SarahN July 10, 2013 at 1:11 am

Oh, this is the best advice ever (and helping me in my month of no eating out!)


Lynn July 10, 2013 at 1:58 am

Short & Sweet & to the point !! Sometimes we need a reminder. Thanks !


Karen July 10, 2013 at 2:07 am

More like a reality check!


Bonnie July 10, 2013 at 4:04 am

Scrambled eggs or “Empty out the Fridge” Night is always a good go-to dinner for us. $30-40 can always be used for better things.


Diane July 10, 2013 at 4:11 am

Ont he flip side, sometimes a dinner out, a vacation, a small splurge is just what the doctor ordered to renew yourself. The occasional expense to treat yourself is not always an indulgence, but more like self maintenance.


Violet July 10, 2013 at 4:17 am

I can appreciate your energy and looking at long term goals. There is a problem here though. I am now 70+ and find that the time comes when you have to have those times when you take that $40 and enjoy the minute. Always looking to the future can keep you from enjoying the present. Don’t miss out on those times.


Bonnie July 10, 2013 at 9:09 am

Thank you Violet for the way you put that…I took my 3.5 year old to his first movie theater last night and it was $15 w/o snacks and I was feeling a bit guilty of the spend, but we needed to “enjoy the present” as he’s not going to be 3.5 forever. xoxo.


Elizabeth July 12, 2013 at 4:14 pm

I think it’s good to ask the question, but sometimes the answer is yes 😉

A friend of mine reminded me that while it’s good to think of the future, we have to be present in our lives right now. (er… no pun intended!)


Katy July 13, 2013 at 7:17 am

I agree with you 100%, because my long term plans include living well in the present. Luckily, I know how to live inexpensively in the here and now. 🙂



Sharon July 10, 2013 at 7:20 am

Drat. The universe is trying to tell me something. I’m pouting, but I’m listening.


Cyndi July 10, 2013 at 7:23 am
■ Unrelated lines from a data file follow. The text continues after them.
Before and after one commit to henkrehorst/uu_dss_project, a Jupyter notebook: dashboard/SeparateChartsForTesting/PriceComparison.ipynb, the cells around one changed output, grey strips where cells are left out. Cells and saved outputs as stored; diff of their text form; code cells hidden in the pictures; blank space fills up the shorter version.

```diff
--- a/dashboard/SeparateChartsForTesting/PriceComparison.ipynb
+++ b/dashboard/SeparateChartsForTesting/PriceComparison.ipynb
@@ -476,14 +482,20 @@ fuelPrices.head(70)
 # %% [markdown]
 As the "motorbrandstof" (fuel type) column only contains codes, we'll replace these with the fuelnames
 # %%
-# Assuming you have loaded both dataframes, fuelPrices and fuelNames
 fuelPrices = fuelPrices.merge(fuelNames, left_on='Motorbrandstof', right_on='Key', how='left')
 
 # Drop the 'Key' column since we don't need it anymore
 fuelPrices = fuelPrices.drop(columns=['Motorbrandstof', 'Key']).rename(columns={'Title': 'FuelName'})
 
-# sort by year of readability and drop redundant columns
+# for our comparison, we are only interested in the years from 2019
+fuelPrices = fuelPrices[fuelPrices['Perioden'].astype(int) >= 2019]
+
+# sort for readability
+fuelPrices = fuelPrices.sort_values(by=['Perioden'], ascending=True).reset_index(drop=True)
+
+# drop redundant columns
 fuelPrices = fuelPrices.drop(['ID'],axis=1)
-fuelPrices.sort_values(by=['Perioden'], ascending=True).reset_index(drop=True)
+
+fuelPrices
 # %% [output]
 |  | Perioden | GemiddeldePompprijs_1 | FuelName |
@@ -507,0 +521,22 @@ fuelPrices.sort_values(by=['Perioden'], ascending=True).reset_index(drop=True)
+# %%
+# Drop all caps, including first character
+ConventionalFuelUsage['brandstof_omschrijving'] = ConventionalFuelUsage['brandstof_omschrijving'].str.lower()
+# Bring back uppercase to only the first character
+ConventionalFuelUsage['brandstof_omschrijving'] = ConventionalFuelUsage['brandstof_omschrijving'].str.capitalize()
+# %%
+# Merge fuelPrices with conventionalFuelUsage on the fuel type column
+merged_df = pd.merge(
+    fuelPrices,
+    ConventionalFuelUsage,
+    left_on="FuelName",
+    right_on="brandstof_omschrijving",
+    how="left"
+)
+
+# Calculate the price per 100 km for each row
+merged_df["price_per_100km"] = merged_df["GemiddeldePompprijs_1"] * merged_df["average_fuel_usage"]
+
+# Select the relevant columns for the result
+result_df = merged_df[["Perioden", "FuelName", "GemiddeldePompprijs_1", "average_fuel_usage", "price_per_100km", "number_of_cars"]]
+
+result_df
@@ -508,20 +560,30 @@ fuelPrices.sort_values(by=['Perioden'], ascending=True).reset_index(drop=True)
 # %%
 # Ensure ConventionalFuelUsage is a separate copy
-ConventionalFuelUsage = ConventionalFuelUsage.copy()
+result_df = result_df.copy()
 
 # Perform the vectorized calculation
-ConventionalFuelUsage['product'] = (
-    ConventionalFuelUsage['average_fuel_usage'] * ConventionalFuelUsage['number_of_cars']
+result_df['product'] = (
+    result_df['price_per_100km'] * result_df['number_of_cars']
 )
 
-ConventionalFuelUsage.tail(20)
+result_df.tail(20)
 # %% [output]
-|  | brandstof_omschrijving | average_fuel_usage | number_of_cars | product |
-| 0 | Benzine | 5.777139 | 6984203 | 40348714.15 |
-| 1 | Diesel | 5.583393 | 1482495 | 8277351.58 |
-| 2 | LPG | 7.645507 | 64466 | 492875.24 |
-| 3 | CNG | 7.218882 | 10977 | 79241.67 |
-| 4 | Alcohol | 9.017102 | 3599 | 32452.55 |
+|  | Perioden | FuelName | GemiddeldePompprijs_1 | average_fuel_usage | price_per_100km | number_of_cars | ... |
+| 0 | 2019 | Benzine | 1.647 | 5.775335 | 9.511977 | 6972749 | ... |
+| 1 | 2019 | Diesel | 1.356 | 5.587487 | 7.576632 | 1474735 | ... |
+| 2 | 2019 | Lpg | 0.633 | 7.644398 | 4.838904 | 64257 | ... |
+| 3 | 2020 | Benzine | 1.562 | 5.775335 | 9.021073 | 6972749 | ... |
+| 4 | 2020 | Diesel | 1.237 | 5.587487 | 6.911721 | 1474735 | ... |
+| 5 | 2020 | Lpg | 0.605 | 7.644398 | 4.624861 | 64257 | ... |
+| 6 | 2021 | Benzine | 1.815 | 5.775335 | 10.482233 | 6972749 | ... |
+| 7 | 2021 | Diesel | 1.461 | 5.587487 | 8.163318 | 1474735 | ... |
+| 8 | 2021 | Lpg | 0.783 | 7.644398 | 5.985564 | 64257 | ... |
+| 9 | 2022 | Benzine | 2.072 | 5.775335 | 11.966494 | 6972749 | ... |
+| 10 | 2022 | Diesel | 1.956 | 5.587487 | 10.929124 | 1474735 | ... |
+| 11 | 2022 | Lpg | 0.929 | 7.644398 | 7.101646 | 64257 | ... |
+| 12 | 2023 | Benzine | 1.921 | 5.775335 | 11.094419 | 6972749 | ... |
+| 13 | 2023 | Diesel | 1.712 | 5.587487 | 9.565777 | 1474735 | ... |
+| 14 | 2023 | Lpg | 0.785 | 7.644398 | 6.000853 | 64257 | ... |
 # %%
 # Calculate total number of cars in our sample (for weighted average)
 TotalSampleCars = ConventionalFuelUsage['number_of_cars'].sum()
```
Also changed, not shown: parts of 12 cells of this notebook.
I would just hope that most people have as a long-term goal something like: Enjoy the present and make fun now.

Sometimes, a meal out would support the goal.


dusty July 11, 2013 at 3:19 am

I totally agree with you. It’s ok to be frugal and plan for the future. I just attended my mother-in-law’s funeral. She never spent a dime unless she had to and of course left quite a bit of money to her children but at what cost? She never ate at a really nice restaurant, she never stayed in a beautiful hotel, never splurged. She and her husband once went on a trip to New Orleans. I asked where they stayed and wait for it, stayed in their van in an RV park. I asked if they tried any of the wonderful restaurants there and they didn’t. They walked to a sub shop and had dinner in the van. Why bother going there if you’re not going to enjoy what is there? I live very frugally but I also try to enjoy myself because you never know when life is going to end.


Reese July 11, 2013 at 9:30 am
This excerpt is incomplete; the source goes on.